» **Activity**: Every entry is to be printed again precisely as given.

----------

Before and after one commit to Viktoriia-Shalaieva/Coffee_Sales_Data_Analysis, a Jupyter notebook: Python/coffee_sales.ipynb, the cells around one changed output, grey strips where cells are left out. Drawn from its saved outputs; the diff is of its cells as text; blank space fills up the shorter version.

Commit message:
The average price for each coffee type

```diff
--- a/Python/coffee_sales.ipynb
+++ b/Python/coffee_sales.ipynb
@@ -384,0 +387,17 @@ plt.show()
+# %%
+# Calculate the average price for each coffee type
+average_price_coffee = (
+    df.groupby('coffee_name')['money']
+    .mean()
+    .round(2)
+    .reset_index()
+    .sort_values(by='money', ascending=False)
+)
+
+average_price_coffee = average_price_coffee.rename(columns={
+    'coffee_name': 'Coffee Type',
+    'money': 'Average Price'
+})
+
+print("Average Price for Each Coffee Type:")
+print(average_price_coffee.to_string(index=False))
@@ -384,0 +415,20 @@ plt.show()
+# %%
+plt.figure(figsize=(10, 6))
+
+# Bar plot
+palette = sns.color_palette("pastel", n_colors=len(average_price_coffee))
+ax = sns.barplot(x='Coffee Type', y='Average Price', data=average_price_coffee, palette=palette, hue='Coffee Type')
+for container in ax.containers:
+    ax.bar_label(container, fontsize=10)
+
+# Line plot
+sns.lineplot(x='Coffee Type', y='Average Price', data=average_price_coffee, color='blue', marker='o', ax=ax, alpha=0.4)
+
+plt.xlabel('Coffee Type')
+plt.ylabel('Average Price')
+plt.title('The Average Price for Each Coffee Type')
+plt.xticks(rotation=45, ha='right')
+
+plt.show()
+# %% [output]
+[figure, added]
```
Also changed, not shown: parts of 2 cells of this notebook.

----------

» **Your response**:
Before and after one commit to Viktoriia-Shalaieva/Coffee_Sales_Data_Analysis, a Jupyter notebook: Python/coffee_sales.ipynb, the cells around one changed output, grey strips where cells are left out. Drawn from its saved outputs; the diff is of its cells as text; blank space fills up the shorter version.

Commit message:
The average price for each coffee type

```diff
--- a/Python/coffee_sales.ipynb
+++ b/Python/coffee_sales.ipynb
@@ -384,0 +387,17 @@ plt.show()
+# %%
+# Calculate the average price for each coffee type
+average_price_coffee = (
+    df.groupby('coffee_name')['money']
+    .mean()
+    .round(2)
+    .reset_index()
+    .sort_values(by='money', ascending=False)
+)
+
+average_price_coffee = average_price_coffee.rename(columns={
+    'coffee_name': 'Coffee Type',
+    'money': 'Average Price'
+})
+
+print("Average Price for Each Coffee Type:")
+print(average_price_coffee.to_string(index=False))
@@ -384,0 +415,20 @@ plt.show()
+# %%
+plt.figure(figsize=(10, 6))
+
+# Bar plot
+palette = sns.color_palette("pastel", n_colors=len(average_price_coffee))
+ax = sns.barplot(x='Coffee Type', y='Average Price', data=average_price_coffee, palette=palette, hue='Coffee Type')
+for container in ax.containers:
+    ax.bar_label(container, fontsize=10)
+
+# Line plot
+sns.lineplot(x='Coffee Type', y='Average Price', data=average_price_coffee, color='blue', marker='o', ax=ax, alpha=0.4)
+
+plt.xlabel('Coffee Type')
+plt.ylabel('Average Price')
+plt.title('The Average Price for Each Coffee Type')
+plt.xticks(rotation=45, ha='right')
+
+plt.show()
+# %% [output]
+[figure, added]
```
Also changed, not shown: parts of 2 cells of this notebook.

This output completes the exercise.